It remained mysterious that how many times the anatomically modern human migrated out of Africa, since that among the three superhaplogrous C, DE and F, Haplogroup F distributes in whole Eurasia, C in Asia and Austronesia, D exclusively in Asia, while D’s brother clade E distribute mainly in Africa 62, so there are two hypotheses, 1) haplogroups D and CF migrated out of Africa separately; 2) the single common ancestor of CF and DE migrated out of Africa followed by a back-migration of E to Africa. From this study, the short interval between CF/DE and C/F divergences weakens the possibility of multiple independent migrations (CF, D, and DE*) out of Africa, and thus supports the latter hypothesis 63 (Fig. S2 a).
Perhaps the only new material they have from this study that may strengthen the hypothesis of an extra-African origin of haplogroup E is, as they mention, the 'short interval' between the common ancestor of CF and DE and the C/F divergences, however, this 'short interval' is relative to which branch length? They did not compute the interval between the BT common ancestor and the CFDE divergence, in addition, what length of time would be considered too short to disqualify the possibility of multiple independent migrations, and how would this length of time be evaluated? next, what about the cases of DE* found in Nigeria and Guinea-Bissau that they failed to mention here, that is to say, cases found that are neither D or E but are down stream from the YAP+ insertion, how exactly are they to be explained ?
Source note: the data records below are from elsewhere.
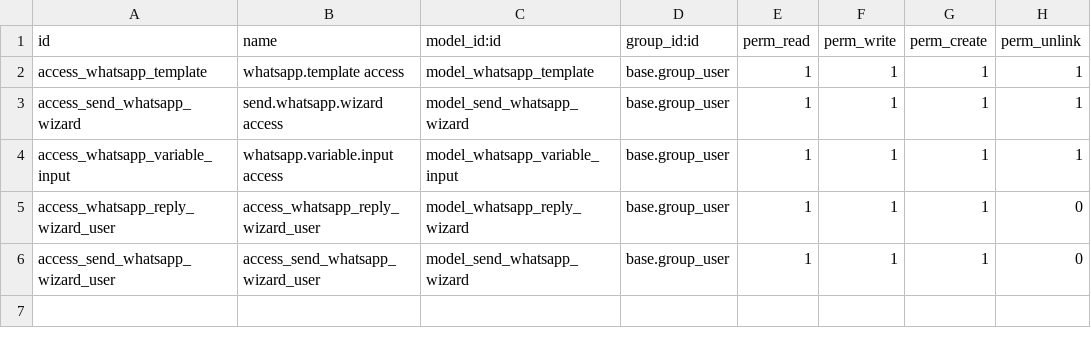
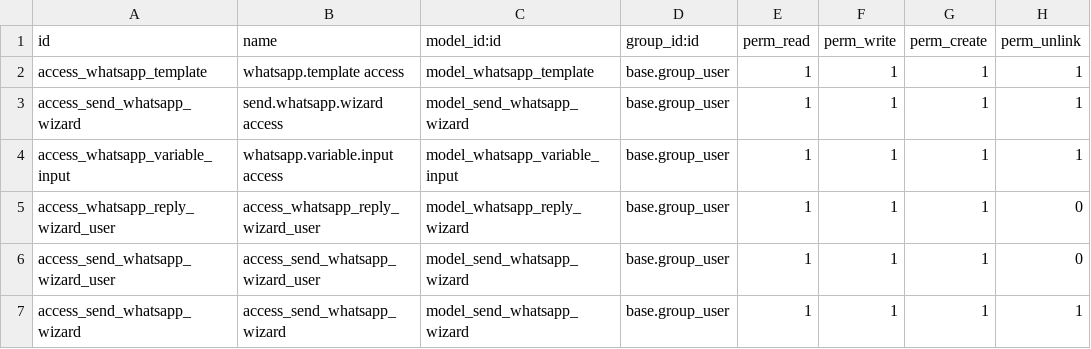
Before and after one commit to nourEldehy/whatsapp_meta_integration, a CSV file: security/ir.model.access.csv, drawn as a sheet; the diff names each change by its address in the sheet, - before the commit and + after, or states it on an @@ line.

```diff
--- a/security/ir.model.access.csv
+++ b/security/ir.model.access.csv
+row 7: access_send_whatsapp_wizard | access_send_whatsapp_wizard | model_send_whatsapp_wizard | base.group_user | 1 | 1 | 1 | 1
```
Also changed, not shown: 2 other files.
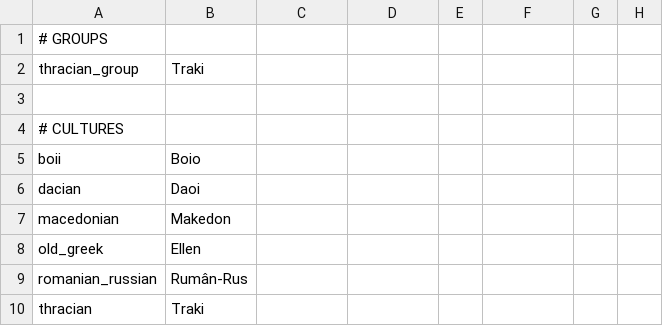
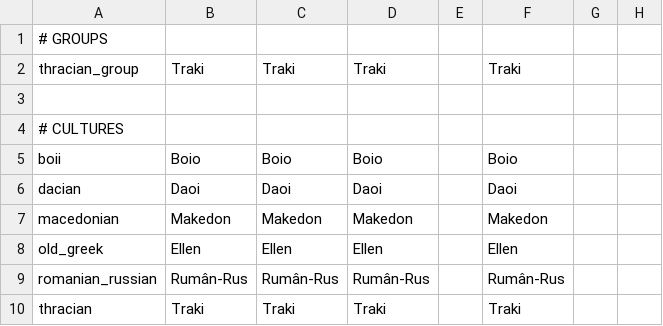
Before and after one commit to hmlendea/ck2-hip-more-cultures-and-religions, a CSV file: hip-more-cultures-and-religions/localisation/0_MCR_Cultures.csv, drawn as a sheet; only a part is shown; the diff names each change by its address in the sheet, - before the commit and + after, or states it on an @@ line.

```diff
--- a/hip-more-cultures-and-religions/localisation/0_MCR_Cultures.csv
+++ b/hip-more-cultures-and-religions/localisation/0_MCR_Cultures.csv
-C2: (empty)
+C2: Traki
-D2: (empty)
+D2: Traki
-F2: (empty)
+F2: Traki
-C5: (empty)
+C5: Boio
-D5: (empty)
+D5: Boio
-F5: (empty)
+F5: Boio
-C6: (empty)
+C6: Daoi
-D6: (empty)
+D6: Daoi
-F6: (empty)
+F6: Daoi
-C7: (empty)
+C7: Makedon
-D7: (empty)
+D7: Makedon
-F7: (empty)
+F7: Makedon
-C8: (empty)
+C8: Ellen
-D8: (empty)
+D8: Ellen
-F8: (empty)
+F8: Ellen
-C9: (empty)
+C9: Rumân-Rus
-D9: (empty)
+D9: Rumân-Rus
-F9: (empty)
+F9: Rumân-Rus
-C10: (empty)
+C10: Traki
-D10: (empty)
+D10: Traki
-F10: (empty)
+F10: Traki
```
Also changed, not shown: hip-more-cultures-and-religions/localisation/0_MCR_LandedTitles.csv, hip-more-cultures-and-religions/localisation/0_MCR_LandedTitles_Adjectives.csv, 4 other files.
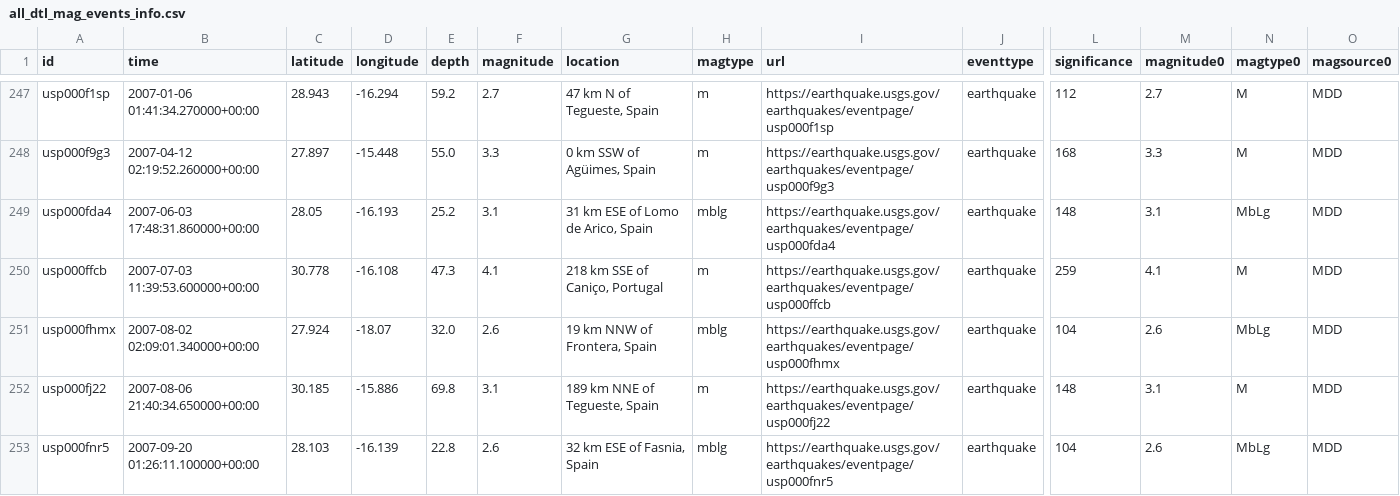
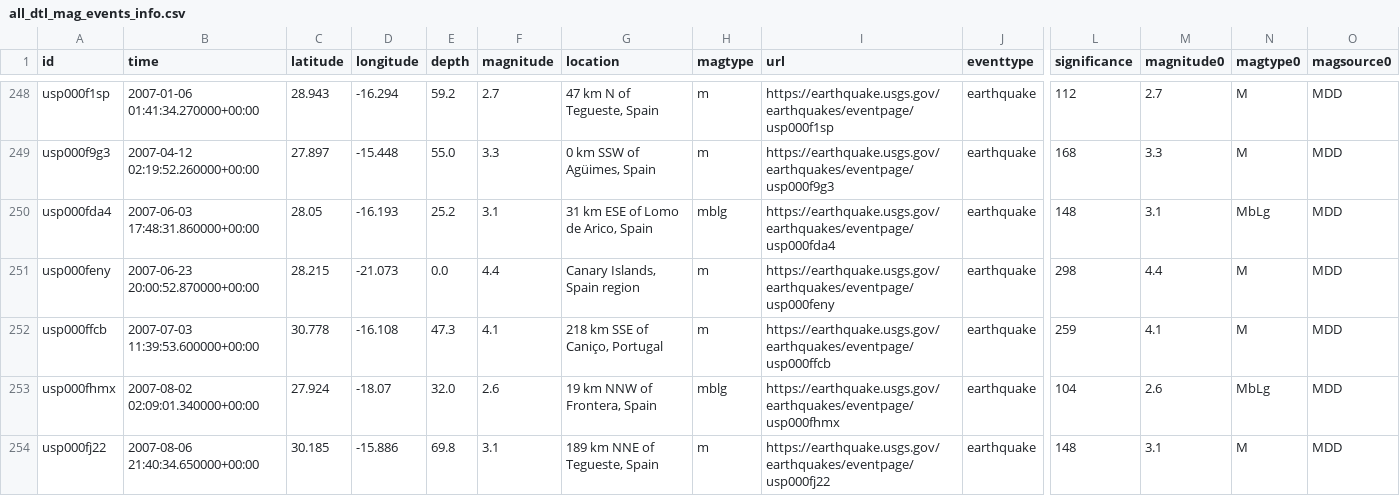
Before and after one commit to Jesus-Javier-code/Practicas_Empresa_CSIC, a CSV file: A00_data/B_eq_raw/all_dtl_mag_events_info.csv, drawn as a sheet; only a part is shown, gaps mark what is left out; the shorter side is filled out with more unchanged rows; rows hold the shown columns only; the diff covers the shown part only; the diff names each change by its address in the sheet, - before the commit and + after, or states it on an @@ line.

```diff
--- a/A00_data/B_eq_raw/all_dtl_mag_events_info.csv
+++ b/A00_data/B_eq_raw/all_dtl_mag_events_info.csv
+row 251: usp000feny | 2007-06-23 20:00:52.870000+00:00 | 28.215 | -21.073 | 0.0 | 4.4 | Canary Islands, Spain region | m | https://earthquake.usgs.gov/earthquakes/eventpage/usp000feny | earthquake | 298 | 4.4 | M | MDD
```
Also changed, not shown: 4 added rows and 1 removed row elsewhere in this file, A00_data/B_eq_processed/trigger_index_filtered.csv, A00_data/B_eq_processed/wrk_df.csv, 7 other files.
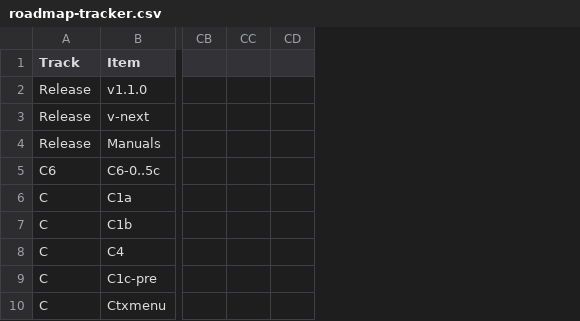
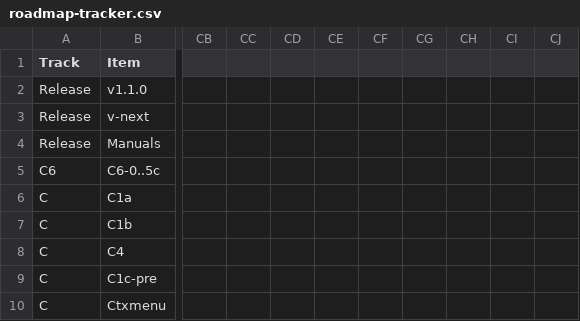
Before and after one commit to endarthur/bma, a CSV file: docs/roadmap-tracker.csv, drawn as a sheet; only a part is shown, gaps mark what is left out; removed rows and columns are numbered as before the commit, all else as after; the diff covers the shown part only; the diff names each change by its address in the sheet, - before the commit and + after, or states it on an @@ line.

```diff
--- a/docs/roadmap-tracker.csv
+++ b/docs/roadmap-tracker.csv
-column CB, empty
-column CC, empty
-column CD, empty
+column CB, empty
+column CC, empty
+column CD, empty
+column CE, empty
+column CF, empty
+column CG, empty
+column CH, empty
+column CI, empty
+column CJ, empty
```
Also changed, not shown: 2 added columns elsewhere in this file, 5 other files.
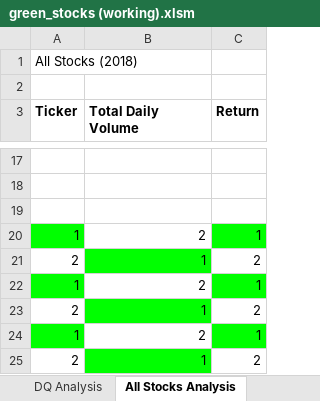
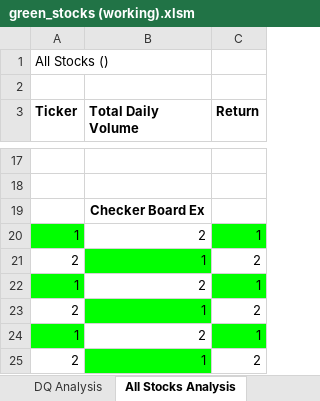
Before and after one commit to KammRamm675/stocks-analysis, an Excel workbook: green_stocks (working).xlsm, sheet All Stocks Analysis, drawn as a sheet; only a part is shown, gaps mark what is left out; values as stored, in another font and other column widths than the file's, no borders; charts and pictures not drawn; the diff names each change by its address in the sheet, - before the commit and + after, or states it on an @@ line.

Commit message:
Add files via upload

```diff
--- a/green_stocks (working).xlsm (sheet All Stocks Analysis)
+++ b/green_stocks (working).xlsm (sheet All Stocks Analysis)
-A1 (Ticker): All Stocks (2018)
+A1 (Ticker): All Stocks ()
-B19 (Total Daily Volume): (empty)
+B19 (Total Daily Volume): Checker Board Ex
```
Also changed, not shown: charts or pictures.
Either way, putting all these questions aside, let us assume that their proposal is correct, how then would this be reconciled with the last paragraph in the actual paper, where they associate M and N mtDNA haplogroups, with the out of Africa expansion, this would mean that if E back migrated, it would have done so with lineages downstream from mtDNA haplogroups M and N, however, many areas in Africa where E- dominates (except for East and North Africa) have, if not zero, close to zero amounts of mtDNA haplogroups M and N, wouldn't we expect to see at least some traces of the mtDNA counter part for this supposed ancient back migration in YDNA haplogroup E dominant areas of Africa other than the East and the North ? In an otherwise good and all around informative paper, I think the authors may have jumped the gun with this particular speculation, perhaps that is why they stuck it into the supplementary section of the paper and not the actual paper itself, as a testament to the highly speculative nature to their supposition.